◆ Prompt: Give the number of lines below that contain "EdgeInsets", with no other output.

......

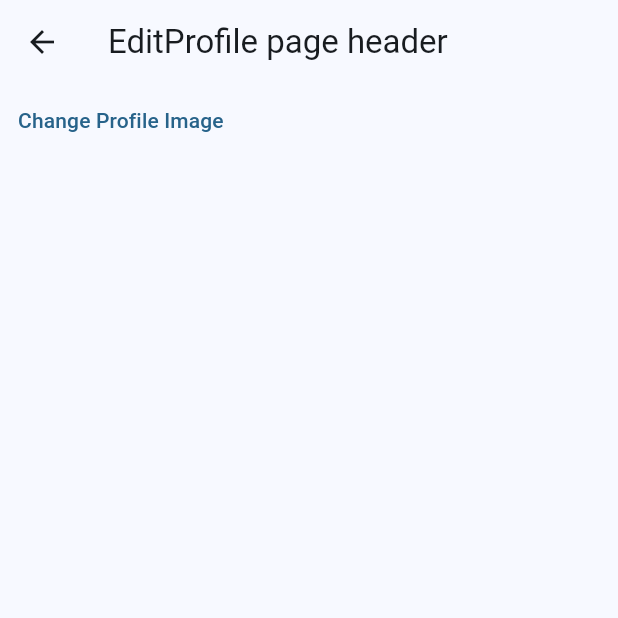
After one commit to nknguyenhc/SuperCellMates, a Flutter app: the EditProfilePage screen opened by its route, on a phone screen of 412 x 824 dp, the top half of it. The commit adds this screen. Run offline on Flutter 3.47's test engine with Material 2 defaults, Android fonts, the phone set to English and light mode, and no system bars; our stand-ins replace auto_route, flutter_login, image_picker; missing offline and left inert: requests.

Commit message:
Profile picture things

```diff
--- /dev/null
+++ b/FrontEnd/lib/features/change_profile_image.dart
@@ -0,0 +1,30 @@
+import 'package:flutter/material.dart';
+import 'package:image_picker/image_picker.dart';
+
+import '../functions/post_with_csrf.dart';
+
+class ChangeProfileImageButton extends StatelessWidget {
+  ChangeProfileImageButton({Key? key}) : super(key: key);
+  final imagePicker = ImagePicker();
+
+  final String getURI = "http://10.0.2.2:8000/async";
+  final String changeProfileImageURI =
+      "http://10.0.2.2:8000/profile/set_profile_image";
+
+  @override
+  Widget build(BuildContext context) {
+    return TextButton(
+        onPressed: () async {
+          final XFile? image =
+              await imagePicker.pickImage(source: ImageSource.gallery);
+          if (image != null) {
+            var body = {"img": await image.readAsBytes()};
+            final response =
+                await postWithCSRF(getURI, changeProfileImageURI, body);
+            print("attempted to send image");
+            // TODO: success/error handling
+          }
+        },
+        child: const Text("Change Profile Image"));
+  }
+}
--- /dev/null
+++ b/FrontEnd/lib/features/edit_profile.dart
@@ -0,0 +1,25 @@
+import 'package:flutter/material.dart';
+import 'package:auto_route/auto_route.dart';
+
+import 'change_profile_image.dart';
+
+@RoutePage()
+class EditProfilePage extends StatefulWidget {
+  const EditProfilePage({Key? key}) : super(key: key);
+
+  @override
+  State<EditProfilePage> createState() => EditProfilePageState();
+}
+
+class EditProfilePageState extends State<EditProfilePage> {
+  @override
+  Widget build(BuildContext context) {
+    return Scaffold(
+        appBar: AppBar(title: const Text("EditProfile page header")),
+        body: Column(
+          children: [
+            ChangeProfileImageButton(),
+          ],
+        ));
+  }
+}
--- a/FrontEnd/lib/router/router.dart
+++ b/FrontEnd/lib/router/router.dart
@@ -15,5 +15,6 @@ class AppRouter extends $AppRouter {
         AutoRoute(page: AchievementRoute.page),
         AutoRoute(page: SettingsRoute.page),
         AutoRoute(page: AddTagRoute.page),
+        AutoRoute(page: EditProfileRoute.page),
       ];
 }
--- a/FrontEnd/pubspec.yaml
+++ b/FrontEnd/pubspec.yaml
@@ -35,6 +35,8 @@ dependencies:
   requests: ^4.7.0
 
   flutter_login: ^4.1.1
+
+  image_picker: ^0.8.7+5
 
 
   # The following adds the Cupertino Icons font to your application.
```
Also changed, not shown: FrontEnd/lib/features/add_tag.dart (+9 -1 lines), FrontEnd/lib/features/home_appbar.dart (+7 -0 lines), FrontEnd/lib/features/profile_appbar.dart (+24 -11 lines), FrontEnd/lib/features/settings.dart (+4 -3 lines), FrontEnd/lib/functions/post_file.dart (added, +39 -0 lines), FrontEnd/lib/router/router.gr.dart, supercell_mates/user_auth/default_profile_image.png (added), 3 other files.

......

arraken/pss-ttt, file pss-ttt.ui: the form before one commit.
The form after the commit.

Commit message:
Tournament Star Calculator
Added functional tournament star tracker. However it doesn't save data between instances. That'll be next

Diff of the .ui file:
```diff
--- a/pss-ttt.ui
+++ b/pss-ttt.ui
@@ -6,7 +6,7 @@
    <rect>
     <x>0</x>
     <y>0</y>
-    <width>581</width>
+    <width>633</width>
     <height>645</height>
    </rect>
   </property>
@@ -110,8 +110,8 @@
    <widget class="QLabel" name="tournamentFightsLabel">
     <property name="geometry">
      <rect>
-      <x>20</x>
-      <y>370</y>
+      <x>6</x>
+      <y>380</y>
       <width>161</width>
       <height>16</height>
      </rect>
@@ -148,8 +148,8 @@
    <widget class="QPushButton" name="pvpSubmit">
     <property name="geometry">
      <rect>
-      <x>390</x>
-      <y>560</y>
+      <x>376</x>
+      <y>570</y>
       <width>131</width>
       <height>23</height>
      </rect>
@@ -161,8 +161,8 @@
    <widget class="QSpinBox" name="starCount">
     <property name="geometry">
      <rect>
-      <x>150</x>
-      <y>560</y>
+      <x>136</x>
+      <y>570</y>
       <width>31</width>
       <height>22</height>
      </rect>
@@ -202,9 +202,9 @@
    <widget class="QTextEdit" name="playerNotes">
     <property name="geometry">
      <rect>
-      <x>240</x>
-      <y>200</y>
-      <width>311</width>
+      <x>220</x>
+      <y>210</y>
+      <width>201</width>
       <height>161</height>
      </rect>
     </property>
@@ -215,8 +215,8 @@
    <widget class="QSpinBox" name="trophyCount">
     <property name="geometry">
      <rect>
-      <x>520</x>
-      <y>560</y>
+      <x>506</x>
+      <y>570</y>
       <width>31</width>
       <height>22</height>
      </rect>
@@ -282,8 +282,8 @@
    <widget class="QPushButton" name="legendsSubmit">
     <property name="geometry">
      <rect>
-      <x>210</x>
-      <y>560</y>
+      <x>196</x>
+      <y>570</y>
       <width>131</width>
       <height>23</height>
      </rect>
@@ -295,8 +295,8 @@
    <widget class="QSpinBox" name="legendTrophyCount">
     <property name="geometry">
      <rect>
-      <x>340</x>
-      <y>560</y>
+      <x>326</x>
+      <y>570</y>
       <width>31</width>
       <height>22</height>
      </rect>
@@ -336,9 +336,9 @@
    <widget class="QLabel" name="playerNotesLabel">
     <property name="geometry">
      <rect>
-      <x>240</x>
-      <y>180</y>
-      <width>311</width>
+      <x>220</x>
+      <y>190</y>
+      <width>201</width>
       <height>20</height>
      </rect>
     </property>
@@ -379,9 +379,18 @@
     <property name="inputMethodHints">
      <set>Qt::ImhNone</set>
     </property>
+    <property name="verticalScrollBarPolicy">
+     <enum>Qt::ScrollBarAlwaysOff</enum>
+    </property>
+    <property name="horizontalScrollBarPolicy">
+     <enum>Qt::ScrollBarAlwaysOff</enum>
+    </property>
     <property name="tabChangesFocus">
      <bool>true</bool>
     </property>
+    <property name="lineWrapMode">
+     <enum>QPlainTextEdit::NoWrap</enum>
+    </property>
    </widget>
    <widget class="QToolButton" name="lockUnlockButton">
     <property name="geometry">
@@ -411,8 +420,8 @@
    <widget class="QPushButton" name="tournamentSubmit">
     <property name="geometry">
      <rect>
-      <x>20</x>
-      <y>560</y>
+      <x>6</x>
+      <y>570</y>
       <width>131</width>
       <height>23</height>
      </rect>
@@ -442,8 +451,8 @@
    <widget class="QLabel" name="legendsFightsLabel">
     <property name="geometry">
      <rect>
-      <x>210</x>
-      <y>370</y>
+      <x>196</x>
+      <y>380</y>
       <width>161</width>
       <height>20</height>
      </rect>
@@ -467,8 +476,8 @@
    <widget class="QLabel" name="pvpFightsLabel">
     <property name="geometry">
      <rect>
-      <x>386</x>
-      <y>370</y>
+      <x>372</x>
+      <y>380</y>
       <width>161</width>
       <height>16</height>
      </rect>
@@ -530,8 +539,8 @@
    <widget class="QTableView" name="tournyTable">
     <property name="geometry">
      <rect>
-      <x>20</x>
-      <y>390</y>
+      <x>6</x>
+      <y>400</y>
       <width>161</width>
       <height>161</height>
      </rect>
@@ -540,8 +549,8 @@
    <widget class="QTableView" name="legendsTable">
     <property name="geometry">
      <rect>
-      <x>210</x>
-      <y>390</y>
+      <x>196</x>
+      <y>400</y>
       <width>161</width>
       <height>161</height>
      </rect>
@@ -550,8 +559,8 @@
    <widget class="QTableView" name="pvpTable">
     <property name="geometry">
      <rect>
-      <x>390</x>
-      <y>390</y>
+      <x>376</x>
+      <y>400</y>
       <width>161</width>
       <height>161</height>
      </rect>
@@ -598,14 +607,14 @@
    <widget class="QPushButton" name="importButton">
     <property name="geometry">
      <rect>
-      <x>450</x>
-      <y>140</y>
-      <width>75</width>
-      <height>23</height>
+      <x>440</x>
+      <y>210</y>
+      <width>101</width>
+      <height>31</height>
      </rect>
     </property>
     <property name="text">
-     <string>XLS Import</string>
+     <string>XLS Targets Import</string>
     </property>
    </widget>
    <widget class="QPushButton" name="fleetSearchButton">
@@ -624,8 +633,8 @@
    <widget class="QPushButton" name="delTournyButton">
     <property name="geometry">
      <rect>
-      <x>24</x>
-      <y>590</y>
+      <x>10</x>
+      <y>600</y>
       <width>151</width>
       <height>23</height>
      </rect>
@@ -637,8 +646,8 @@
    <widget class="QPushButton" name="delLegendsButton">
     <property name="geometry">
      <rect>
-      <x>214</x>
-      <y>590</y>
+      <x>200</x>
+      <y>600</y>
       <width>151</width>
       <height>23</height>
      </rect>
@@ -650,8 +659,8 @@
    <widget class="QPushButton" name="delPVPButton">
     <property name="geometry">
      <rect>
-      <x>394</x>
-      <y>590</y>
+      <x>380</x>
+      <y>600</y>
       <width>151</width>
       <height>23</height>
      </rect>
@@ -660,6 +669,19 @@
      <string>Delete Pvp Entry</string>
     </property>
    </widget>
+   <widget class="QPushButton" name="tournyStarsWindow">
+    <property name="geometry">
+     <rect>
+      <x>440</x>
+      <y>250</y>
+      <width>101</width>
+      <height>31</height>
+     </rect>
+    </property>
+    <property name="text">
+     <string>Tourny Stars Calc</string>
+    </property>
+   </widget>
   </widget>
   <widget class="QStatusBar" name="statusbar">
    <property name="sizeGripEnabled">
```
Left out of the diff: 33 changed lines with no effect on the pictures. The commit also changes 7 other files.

......

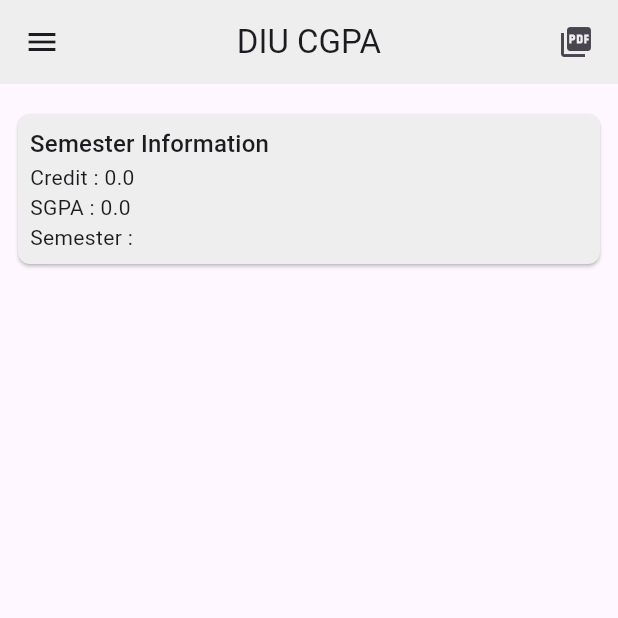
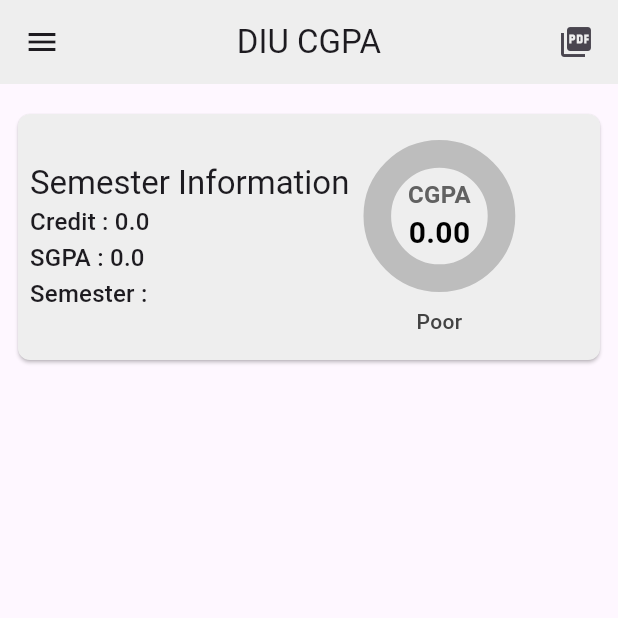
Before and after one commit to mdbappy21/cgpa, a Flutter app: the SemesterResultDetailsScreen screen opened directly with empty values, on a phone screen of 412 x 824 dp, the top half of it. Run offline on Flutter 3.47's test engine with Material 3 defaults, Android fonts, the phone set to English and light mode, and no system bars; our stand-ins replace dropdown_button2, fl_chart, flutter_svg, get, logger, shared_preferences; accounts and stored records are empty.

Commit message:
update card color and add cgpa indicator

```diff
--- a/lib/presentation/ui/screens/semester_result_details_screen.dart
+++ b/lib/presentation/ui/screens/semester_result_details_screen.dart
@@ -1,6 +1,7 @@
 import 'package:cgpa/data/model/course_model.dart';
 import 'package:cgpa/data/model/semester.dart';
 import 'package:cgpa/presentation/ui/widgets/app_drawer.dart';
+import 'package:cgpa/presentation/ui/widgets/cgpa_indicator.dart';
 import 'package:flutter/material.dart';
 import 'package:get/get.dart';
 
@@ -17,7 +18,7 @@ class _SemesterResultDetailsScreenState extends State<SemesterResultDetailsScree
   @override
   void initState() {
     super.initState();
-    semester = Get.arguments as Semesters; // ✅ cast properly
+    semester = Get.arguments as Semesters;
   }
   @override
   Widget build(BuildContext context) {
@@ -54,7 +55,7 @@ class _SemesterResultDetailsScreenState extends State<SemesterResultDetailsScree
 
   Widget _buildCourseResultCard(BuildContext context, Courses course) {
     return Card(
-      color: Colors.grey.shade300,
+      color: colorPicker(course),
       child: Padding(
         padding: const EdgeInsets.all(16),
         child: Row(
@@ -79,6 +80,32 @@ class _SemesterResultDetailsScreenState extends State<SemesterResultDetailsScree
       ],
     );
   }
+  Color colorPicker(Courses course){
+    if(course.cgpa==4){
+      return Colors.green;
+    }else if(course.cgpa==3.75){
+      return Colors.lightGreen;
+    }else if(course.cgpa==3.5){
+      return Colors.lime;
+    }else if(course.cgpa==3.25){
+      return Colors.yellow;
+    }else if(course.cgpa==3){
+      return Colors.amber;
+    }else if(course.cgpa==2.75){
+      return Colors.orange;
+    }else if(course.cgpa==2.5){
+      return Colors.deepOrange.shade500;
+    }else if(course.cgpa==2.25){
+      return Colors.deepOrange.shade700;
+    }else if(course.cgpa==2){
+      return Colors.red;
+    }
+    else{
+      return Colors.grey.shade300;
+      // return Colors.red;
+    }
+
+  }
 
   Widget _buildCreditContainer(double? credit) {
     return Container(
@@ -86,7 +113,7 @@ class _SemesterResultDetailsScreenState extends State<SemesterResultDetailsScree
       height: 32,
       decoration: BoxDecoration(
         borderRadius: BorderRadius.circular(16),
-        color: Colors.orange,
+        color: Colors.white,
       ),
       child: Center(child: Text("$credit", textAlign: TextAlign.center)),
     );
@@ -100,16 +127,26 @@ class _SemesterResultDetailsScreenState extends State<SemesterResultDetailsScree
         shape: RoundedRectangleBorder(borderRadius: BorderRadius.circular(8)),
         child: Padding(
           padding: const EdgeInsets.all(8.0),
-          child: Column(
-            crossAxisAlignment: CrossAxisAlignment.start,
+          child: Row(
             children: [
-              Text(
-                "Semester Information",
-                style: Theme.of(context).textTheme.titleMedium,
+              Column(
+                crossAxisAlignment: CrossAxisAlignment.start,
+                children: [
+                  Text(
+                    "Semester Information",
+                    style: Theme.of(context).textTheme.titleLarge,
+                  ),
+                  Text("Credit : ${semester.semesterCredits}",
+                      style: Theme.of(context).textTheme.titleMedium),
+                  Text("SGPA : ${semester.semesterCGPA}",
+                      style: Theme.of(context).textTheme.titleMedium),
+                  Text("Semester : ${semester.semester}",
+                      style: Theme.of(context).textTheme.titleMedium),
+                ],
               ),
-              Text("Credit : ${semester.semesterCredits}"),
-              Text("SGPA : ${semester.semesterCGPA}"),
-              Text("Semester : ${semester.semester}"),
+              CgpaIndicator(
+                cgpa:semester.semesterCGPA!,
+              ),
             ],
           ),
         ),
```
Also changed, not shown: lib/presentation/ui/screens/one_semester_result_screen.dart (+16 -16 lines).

......

◆ Answer section: 2